> **TASK DESCRIPTION**: Pull out every line below holding the word "empty".

> **PROVIDED DATA**:
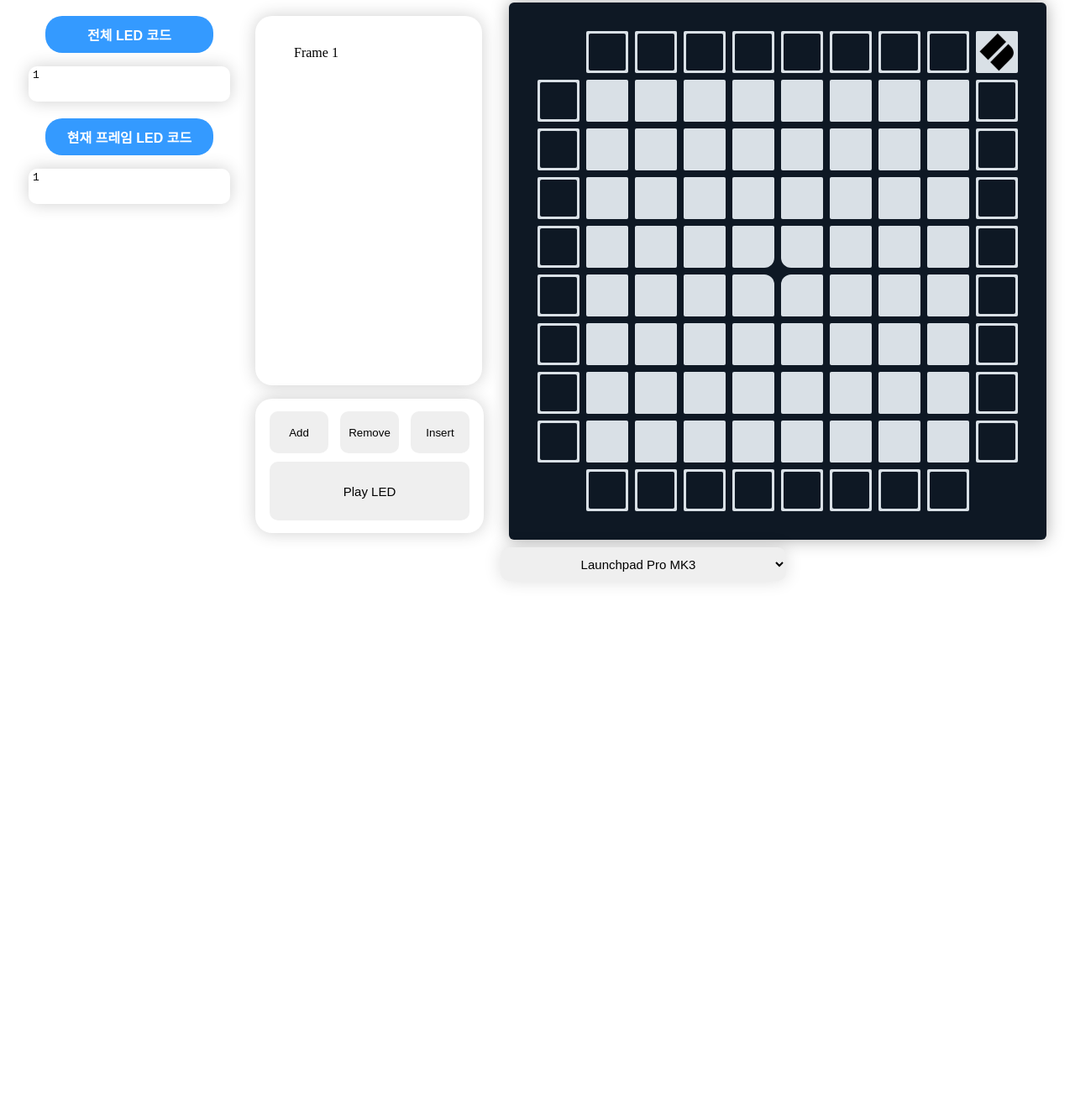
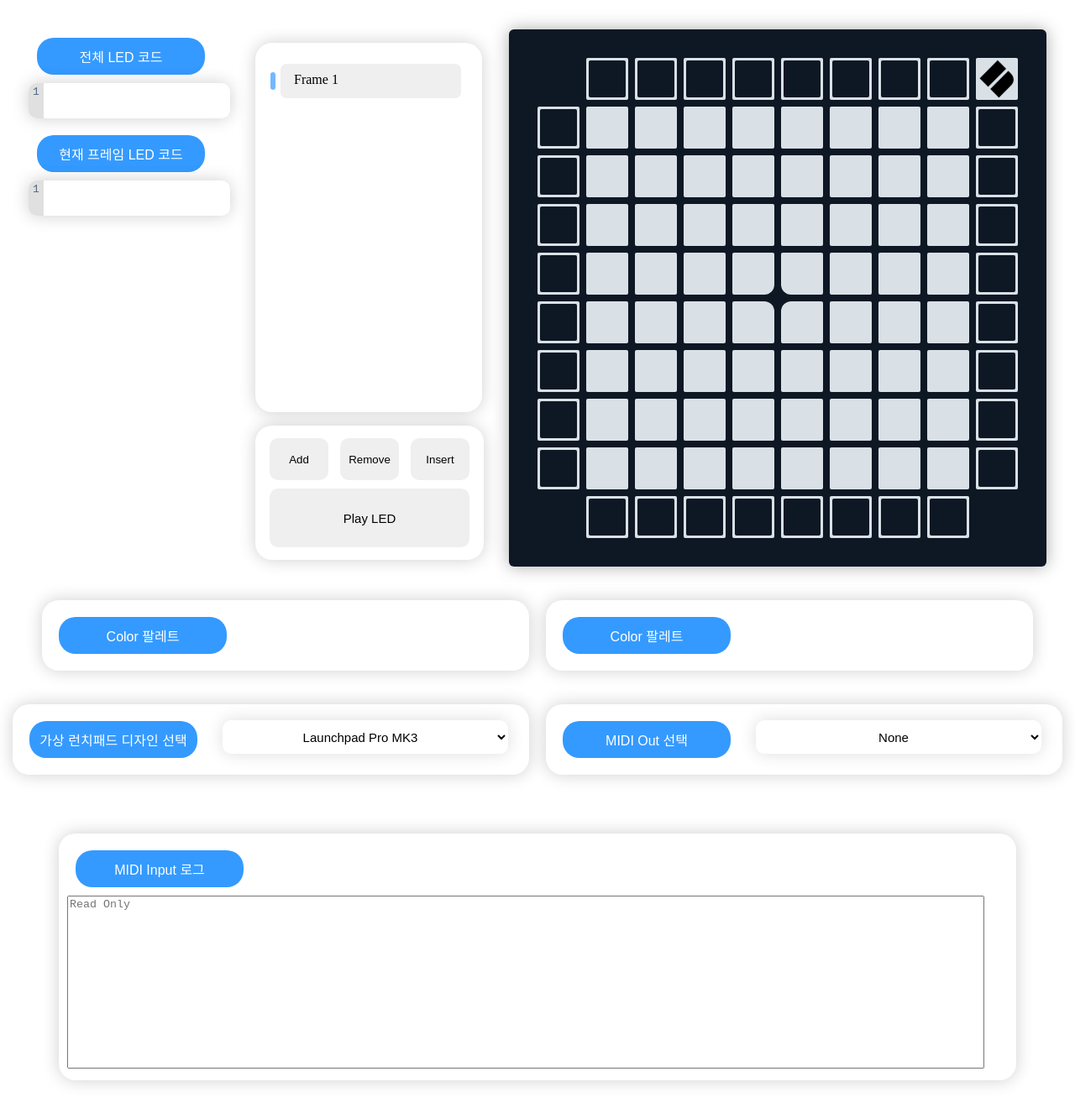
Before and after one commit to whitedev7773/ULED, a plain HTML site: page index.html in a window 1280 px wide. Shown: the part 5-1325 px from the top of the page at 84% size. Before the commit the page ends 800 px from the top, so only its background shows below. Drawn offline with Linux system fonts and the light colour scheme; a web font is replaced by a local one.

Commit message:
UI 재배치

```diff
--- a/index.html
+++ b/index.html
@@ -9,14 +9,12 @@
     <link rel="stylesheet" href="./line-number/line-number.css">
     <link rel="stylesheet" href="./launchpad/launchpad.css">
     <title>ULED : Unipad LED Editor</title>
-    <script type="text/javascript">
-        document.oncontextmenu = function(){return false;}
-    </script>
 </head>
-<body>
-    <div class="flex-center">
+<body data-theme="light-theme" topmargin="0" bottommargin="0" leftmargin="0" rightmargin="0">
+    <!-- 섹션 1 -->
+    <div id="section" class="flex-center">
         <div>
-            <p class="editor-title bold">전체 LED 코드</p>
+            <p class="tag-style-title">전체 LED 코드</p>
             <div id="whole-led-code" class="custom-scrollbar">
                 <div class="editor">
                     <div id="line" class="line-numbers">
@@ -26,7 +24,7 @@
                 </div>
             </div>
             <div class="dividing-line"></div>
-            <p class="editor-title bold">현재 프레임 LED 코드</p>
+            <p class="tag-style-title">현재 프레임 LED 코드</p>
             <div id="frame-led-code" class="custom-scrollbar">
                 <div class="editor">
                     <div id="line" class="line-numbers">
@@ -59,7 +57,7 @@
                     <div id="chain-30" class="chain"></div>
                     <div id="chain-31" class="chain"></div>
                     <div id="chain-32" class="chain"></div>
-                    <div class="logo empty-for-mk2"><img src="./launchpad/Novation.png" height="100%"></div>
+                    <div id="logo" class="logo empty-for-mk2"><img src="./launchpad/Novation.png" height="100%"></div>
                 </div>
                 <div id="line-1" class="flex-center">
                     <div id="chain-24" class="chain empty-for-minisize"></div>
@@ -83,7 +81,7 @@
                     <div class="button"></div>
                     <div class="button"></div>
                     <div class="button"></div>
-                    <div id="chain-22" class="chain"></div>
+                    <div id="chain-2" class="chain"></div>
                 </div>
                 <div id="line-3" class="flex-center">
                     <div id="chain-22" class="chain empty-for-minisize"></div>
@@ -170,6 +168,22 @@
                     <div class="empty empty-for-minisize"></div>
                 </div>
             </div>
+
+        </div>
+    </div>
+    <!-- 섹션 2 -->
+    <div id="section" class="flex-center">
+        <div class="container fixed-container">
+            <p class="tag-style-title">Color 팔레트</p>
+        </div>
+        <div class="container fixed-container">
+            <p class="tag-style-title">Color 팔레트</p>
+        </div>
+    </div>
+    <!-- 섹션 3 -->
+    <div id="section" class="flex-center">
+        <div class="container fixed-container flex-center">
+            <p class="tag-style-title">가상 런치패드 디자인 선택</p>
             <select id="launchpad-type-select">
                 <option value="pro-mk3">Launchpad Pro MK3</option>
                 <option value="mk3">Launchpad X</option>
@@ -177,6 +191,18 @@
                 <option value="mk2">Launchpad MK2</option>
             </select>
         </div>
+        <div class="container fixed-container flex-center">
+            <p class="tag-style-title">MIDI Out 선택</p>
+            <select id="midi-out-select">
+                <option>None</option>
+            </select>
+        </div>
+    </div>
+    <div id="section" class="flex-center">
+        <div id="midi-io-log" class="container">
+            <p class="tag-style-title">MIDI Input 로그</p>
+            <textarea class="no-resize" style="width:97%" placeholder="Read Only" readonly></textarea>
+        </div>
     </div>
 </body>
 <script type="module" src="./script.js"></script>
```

> **OUTPUT FOR THIS EXERCISE**:
-                    <div class="logo empty-for-mk2"><img src="./launchpad/Novation.png" height="100%"></div>
+                    <div id="logo" class="logo empty-for-mk2"><img src="./launchpad/Novation.png" height="100%"></div>
                     <div id="chain-24" class="chain empty-for-minisize"></div>
                     <div id="chain-22" class="chain empty-for-minisize"></div>
                     <div class="empty empty-for-minisize"></div>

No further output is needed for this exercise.